==== Data for this task

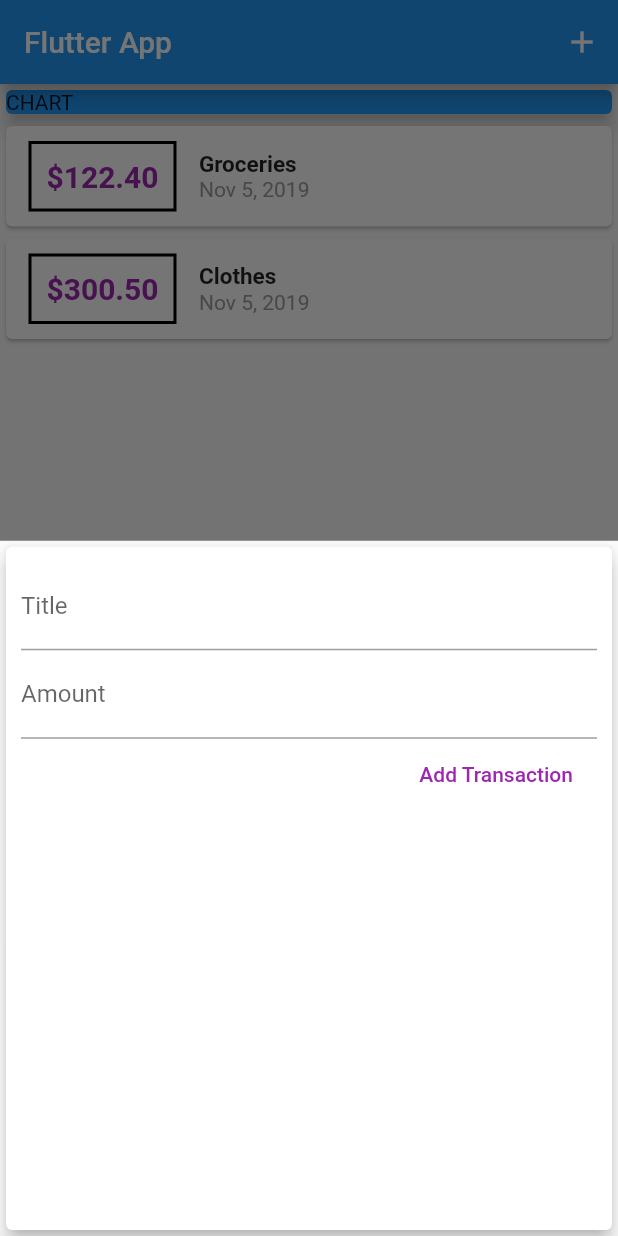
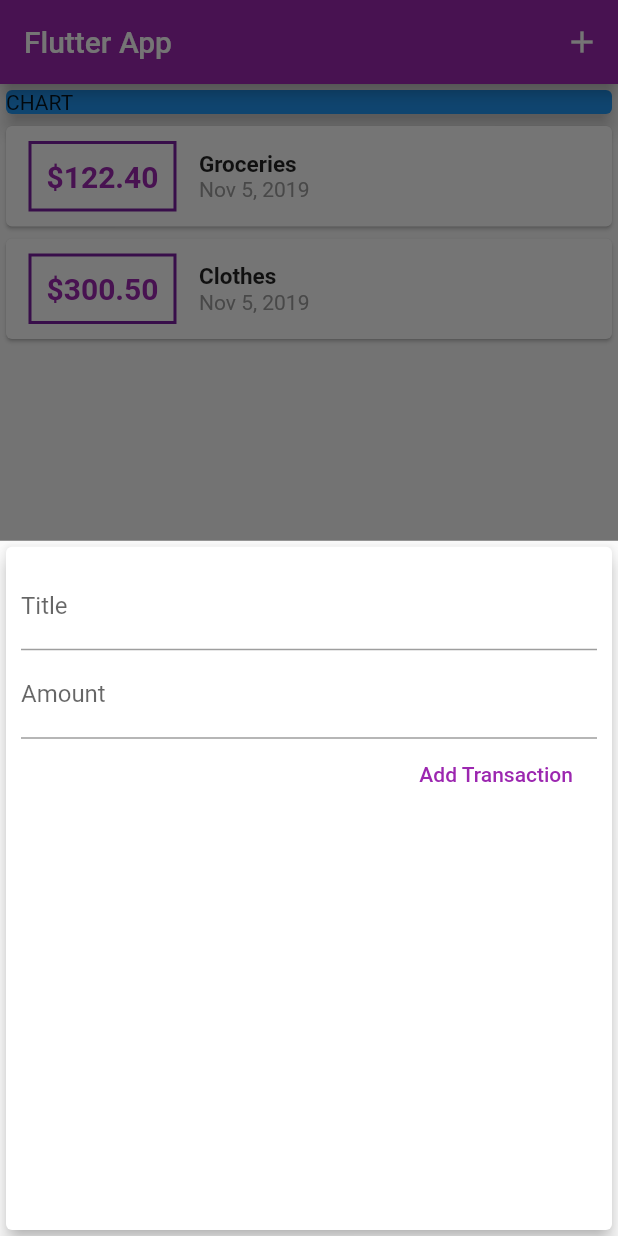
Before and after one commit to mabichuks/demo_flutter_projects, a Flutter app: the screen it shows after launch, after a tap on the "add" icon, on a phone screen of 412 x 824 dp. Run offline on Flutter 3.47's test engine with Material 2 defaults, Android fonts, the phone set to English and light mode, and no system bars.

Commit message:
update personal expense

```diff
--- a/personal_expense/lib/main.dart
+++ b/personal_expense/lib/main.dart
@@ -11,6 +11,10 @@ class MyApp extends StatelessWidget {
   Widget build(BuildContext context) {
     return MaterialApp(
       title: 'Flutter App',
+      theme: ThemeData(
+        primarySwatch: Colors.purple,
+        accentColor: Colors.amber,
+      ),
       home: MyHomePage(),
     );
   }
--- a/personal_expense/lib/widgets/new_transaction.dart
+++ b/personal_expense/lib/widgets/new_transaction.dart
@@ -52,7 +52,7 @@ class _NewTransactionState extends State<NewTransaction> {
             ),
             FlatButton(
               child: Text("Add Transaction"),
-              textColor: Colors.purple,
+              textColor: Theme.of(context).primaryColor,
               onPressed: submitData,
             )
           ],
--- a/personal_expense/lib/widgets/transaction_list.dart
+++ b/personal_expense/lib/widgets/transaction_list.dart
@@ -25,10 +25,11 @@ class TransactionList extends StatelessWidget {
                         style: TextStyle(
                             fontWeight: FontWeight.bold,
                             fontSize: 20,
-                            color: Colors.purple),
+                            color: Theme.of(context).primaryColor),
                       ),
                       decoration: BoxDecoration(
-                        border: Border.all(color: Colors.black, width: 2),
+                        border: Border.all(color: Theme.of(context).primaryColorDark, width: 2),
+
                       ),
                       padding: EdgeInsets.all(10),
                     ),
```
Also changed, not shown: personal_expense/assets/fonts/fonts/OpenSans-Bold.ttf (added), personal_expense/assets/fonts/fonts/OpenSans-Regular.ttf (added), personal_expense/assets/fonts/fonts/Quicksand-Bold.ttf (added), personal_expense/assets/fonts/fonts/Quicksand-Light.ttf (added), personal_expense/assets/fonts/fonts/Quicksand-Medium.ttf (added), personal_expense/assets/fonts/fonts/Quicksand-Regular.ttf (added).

========

- What you will do:
Copy down each line in the entries that has the word "widgets".

- Task response:
--- a/personal_expense/lib/widgets/new_transaction.dart
+++ b/personal_expense/lib/widgets/new_transaction.dart
--- a/personal_expense/lib/widgets/transaction_list.dart
+++ b/personal_expense/lib/widgets/transaction_list.dart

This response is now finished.